Version difference data:
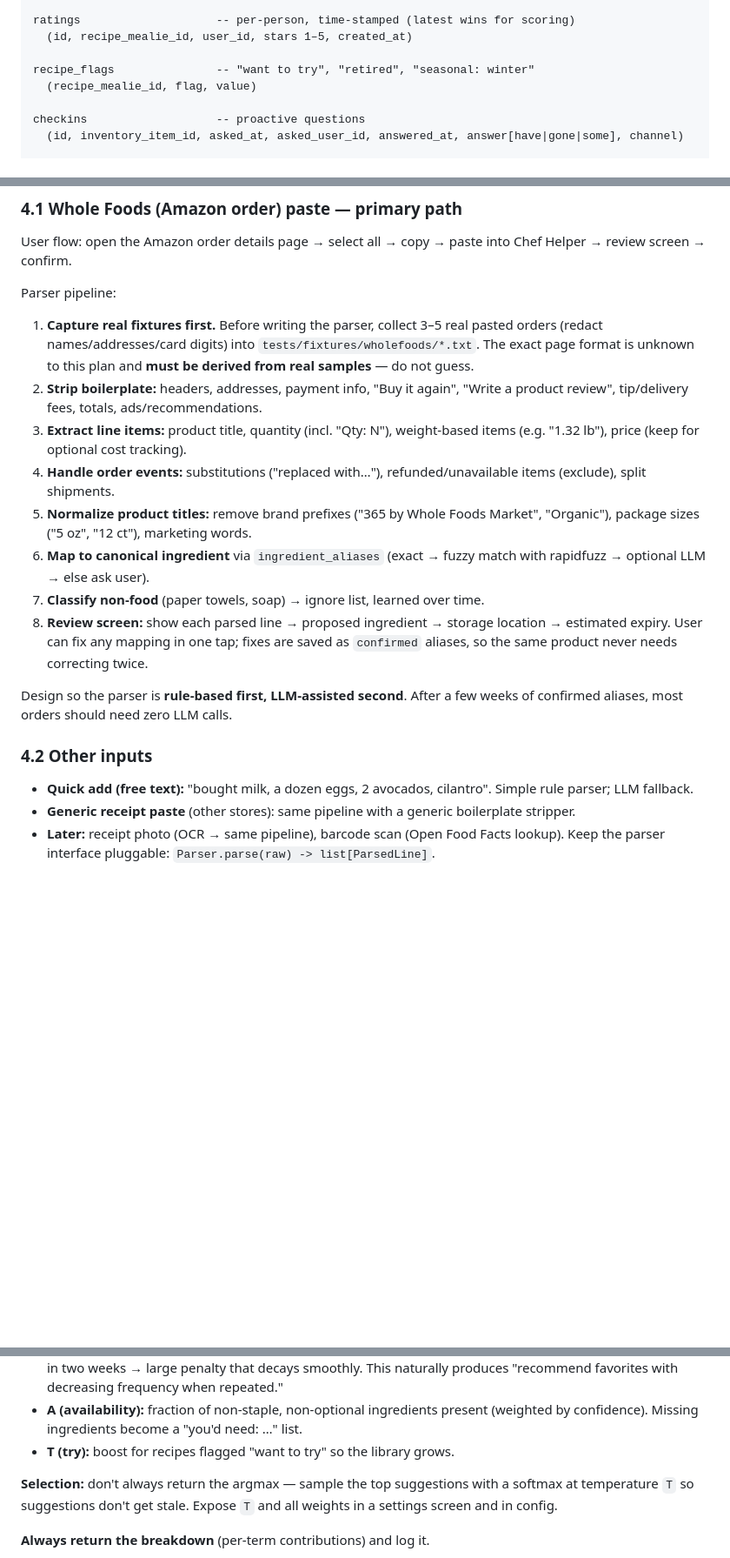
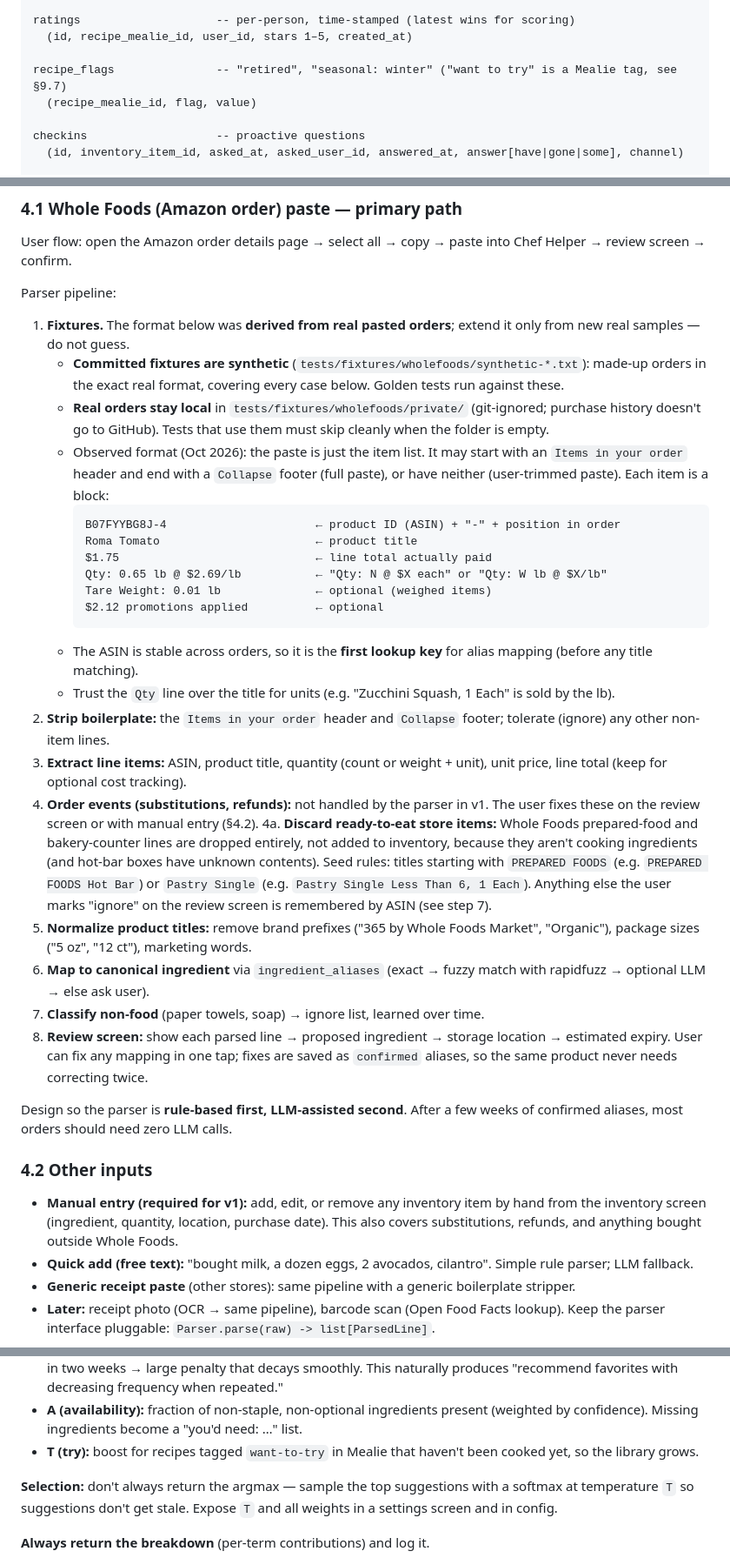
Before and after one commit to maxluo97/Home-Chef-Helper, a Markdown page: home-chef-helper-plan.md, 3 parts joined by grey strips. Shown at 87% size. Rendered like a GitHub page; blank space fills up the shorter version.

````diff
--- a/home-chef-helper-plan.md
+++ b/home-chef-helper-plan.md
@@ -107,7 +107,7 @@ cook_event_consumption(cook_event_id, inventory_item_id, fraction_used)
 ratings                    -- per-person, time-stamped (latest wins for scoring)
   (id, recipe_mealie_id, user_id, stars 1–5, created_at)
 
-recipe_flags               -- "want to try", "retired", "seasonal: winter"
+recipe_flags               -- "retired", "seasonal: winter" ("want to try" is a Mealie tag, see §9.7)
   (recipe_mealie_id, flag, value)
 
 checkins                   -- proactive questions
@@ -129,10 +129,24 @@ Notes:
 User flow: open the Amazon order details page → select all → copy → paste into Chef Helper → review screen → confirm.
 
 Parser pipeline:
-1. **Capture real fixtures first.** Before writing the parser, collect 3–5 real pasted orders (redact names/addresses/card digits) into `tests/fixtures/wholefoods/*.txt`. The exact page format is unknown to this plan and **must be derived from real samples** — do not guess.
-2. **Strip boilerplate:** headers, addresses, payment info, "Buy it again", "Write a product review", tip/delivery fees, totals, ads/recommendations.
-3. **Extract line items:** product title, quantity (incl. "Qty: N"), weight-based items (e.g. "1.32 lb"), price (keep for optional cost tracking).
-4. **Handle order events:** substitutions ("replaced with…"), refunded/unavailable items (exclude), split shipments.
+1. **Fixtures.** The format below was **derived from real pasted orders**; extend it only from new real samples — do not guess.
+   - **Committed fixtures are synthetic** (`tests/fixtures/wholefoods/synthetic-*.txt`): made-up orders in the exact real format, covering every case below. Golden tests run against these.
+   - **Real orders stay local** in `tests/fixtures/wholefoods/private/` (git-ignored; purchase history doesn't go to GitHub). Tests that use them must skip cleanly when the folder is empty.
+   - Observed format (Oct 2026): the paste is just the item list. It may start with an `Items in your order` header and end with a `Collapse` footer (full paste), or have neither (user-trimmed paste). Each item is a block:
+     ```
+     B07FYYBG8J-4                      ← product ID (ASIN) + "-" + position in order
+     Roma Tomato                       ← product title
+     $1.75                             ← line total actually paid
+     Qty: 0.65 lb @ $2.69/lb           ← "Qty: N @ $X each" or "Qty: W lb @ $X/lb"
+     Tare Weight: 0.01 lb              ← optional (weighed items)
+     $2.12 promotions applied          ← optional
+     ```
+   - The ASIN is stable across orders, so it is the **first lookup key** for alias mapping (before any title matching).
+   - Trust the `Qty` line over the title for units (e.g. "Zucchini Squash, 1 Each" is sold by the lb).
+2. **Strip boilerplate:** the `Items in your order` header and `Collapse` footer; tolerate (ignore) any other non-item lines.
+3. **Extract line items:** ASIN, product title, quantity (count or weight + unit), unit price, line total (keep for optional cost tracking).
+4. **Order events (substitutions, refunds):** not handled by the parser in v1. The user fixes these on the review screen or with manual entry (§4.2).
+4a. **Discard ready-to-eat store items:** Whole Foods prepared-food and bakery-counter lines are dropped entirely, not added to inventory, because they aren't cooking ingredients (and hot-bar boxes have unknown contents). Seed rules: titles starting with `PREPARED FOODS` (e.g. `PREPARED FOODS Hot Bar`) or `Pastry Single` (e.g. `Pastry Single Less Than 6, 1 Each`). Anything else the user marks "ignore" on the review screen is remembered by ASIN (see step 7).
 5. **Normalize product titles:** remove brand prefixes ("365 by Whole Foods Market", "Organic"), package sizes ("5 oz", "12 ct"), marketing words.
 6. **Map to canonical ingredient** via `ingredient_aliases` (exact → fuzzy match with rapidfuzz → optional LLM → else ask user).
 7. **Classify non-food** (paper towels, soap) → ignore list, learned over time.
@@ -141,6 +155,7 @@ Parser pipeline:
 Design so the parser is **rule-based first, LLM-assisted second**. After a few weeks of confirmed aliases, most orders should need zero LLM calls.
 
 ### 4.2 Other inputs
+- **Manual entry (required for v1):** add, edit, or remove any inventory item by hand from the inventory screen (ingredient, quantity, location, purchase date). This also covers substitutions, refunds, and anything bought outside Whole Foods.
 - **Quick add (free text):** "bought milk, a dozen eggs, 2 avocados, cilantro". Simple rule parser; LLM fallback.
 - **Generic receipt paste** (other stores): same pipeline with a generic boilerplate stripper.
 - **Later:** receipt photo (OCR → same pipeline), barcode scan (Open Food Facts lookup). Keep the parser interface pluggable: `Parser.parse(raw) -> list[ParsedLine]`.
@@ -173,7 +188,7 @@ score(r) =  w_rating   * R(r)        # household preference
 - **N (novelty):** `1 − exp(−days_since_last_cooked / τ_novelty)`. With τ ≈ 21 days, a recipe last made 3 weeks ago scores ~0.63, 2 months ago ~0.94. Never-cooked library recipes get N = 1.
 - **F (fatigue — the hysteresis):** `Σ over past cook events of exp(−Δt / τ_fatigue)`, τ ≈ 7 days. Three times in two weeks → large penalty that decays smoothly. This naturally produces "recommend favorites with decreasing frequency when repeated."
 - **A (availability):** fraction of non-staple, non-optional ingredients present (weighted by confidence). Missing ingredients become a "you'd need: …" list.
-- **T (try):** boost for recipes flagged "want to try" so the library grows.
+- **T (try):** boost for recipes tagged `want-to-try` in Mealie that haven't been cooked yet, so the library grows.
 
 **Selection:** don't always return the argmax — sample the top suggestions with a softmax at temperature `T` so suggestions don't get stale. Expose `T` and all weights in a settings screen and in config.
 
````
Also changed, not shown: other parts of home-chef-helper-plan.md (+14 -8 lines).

* * *

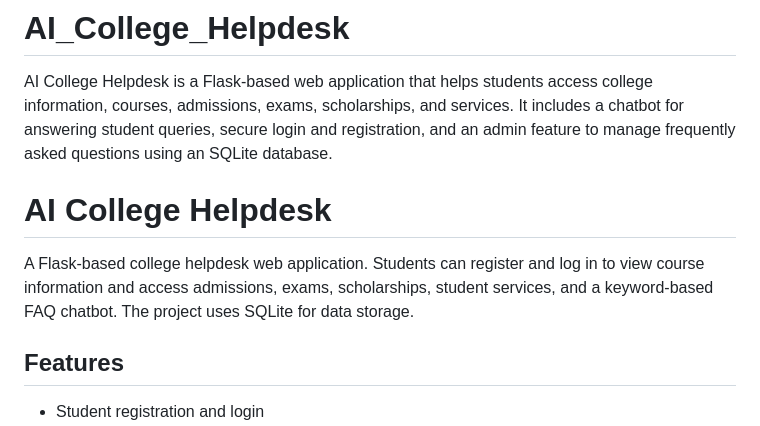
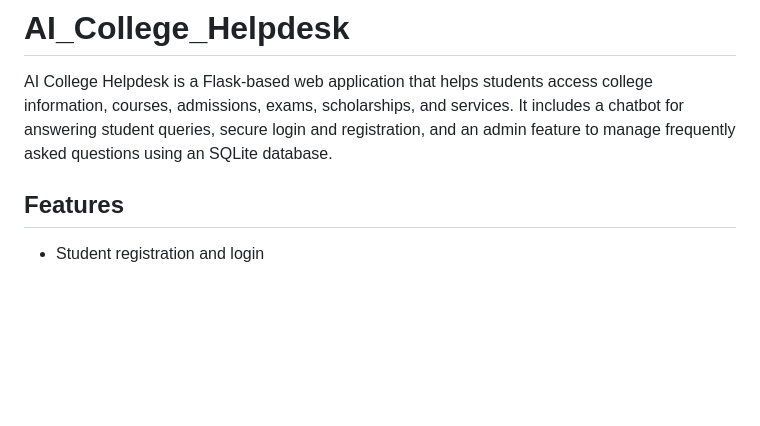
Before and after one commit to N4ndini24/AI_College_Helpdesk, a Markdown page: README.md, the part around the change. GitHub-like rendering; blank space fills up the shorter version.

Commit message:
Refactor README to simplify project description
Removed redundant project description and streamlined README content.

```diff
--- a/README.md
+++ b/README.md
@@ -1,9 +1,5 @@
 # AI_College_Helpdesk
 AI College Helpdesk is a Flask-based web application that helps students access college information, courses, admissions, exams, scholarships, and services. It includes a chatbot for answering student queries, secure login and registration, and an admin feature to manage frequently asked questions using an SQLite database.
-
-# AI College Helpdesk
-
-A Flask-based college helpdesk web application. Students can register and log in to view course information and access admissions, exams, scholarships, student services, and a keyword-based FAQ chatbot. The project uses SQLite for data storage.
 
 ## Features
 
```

### ACTIVITY
Every line in the data that holds "product" should be copied out.

### RESULT
-2. **Strip boilerplate:** headers, addresses, payment info, "Buy it again", "Write a product review", tip/delivery fees, totals, ads/recommendations.
-3. **Extract line items:** product title, quantity (incl. "Qty: N"), weight-based items (e.g. "1.32 lb"), price (keep for optional cost tracking).
+     B07FYYBG8J-4                      ← product ID (ASIN) + "-" + position in order
+     Roma Tomato                       ← product title
+3. **Extract line items:** ASIN, product title, quantity (count or weight + unit), unit price, line total (keep for optional cost tracking).
 5. **Normalize product titles:** remove brand prefixes ("365 by Whole Foods Market", "Organic"), package sizes ("5 oz", "12 ct"), marketing words.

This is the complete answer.